*** Opening Dataset records ***

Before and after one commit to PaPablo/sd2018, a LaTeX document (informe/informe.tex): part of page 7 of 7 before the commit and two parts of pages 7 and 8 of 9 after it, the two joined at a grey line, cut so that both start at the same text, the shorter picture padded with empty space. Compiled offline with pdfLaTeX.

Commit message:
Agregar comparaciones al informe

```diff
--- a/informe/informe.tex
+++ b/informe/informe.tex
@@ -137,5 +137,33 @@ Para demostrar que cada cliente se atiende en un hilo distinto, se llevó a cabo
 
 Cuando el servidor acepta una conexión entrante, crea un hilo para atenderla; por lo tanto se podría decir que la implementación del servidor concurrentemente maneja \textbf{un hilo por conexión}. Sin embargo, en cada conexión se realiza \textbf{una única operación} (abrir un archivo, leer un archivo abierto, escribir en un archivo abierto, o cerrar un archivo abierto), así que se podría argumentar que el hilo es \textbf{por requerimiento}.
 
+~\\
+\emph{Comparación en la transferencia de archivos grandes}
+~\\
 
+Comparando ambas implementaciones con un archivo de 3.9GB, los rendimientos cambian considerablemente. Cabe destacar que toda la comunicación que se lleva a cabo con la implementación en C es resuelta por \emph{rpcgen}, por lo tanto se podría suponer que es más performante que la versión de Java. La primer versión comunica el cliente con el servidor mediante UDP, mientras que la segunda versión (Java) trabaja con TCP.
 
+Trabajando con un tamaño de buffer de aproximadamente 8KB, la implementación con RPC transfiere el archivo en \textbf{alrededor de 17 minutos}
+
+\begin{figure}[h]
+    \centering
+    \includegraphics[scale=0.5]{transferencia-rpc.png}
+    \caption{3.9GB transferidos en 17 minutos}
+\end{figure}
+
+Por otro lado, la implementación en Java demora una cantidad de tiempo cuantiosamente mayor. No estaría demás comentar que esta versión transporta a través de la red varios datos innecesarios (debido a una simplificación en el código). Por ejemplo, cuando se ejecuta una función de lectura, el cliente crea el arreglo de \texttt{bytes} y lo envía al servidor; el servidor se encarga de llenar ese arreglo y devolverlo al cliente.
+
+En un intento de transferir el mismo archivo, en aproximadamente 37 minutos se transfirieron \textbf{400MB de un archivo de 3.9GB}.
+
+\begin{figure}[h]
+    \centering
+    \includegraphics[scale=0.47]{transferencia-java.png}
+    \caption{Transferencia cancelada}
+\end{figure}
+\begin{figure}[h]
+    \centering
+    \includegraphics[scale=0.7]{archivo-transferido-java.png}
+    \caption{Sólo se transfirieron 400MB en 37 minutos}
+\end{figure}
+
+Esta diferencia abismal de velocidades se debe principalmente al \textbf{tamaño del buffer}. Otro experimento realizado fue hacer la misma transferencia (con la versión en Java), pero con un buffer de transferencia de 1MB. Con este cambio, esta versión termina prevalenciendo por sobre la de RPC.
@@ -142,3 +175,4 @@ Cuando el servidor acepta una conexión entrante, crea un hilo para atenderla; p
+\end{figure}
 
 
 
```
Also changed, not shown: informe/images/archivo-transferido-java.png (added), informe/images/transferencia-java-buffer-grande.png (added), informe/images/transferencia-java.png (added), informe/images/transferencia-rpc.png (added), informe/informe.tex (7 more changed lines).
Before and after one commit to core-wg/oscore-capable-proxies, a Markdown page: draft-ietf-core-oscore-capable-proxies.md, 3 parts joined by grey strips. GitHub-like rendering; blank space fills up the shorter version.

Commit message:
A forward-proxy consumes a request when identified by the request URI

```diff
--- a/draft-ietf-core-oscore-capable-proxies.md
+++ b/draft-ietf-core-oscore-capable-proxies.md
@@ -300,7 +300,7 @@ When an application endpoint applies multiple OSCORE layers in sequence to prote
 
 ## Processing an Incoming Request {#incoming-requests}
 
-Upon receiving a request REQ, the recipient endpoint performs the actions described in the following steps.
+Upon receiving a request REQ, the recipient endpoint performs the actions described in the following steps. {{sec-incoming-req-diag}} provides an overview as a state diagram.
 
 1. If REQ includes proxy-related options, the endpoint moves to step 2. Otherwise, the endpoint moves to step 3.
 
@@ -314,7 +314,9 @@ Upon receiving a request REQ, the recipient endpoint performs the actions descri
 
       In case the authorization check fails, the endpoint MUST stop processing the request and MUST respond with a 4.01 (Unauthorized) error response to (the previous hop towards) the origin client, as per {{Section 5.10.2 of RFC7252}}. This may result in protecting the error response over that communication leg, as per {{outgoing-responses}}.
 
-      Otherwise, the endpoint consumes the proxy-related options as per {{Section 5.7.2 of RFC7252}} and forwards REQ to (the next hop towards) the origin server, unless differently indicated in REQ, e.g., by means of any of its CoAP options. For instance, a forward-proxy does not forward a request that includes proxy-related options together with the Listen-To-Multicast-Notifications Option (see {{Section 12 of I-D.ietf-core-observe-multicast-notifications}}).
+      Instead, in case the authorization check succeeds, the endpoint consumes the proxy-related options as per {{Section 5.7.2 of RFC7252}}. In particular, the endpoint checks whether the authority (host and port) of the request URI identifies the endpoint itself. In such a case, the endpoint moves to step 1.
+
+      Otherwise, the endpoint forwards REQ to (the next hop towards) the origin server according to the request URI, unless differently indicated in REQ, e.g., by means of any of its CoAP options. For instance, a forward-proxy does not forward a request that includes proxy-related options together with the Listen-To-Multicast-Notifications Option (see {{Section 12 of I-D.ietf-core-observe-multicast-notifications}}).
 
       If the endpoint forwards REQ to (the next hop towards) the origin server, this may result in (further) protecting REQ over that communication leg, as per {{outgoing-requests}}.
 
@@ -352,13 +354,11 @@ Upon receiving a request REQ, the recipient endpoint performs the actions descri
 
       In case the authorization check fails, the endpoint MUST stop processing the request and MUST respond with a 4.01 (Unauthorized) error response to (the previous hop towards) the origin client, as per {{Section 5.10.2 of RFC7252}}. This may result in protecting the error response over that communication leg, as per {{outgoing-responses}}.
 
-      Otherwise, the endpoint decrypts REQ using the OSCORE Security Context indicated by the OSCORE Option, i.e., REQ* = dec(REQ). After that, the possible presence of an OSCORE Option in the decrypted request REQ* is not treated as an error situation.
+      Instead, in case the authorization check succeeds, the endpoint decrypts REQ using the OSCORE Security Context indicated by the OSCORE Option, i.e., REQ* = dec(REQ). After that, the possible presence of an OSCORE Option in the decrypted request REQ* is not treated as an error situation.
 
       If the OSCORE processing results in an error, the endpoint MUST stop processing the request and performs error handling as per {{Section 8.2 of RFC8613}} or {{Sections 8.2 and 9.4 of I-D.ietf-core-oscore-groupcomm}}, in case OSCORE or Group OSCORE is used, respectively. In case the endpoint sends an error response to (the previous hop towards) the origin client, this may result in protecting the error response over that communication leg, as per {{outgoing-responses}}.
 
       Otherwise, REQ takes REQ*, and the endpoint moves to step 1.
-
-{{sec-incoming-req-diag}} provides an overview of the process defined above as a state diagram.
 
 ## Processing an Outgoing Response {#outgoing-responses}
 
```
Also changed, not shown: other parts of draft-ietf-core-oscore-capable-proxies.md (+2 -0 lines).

*** Closing Dataset records ***

> **Required action**:
All lines in the listing above that contain "Before" should be shown.

> **Solution to this task**:
Before and after one commit to PaPablo/sd2018, a LaTeX document (informe/informe.tex): part of page 7 of 7 before the commit and two parts of pages 7 and 8 of 9 after it, the two joined at a grey line, cut so that both start at the same text, the shorter picture padded with empty space. Compiled offline with pdfLaTeX.
Before and after one commit to core-wg/oscore-capable-proxies, a Markdown page: draft-ietf-core-oscore-capable-proxies.md, 3 parts joined by grey strips. GitHub-like rendering; blank space fills up the shorter version.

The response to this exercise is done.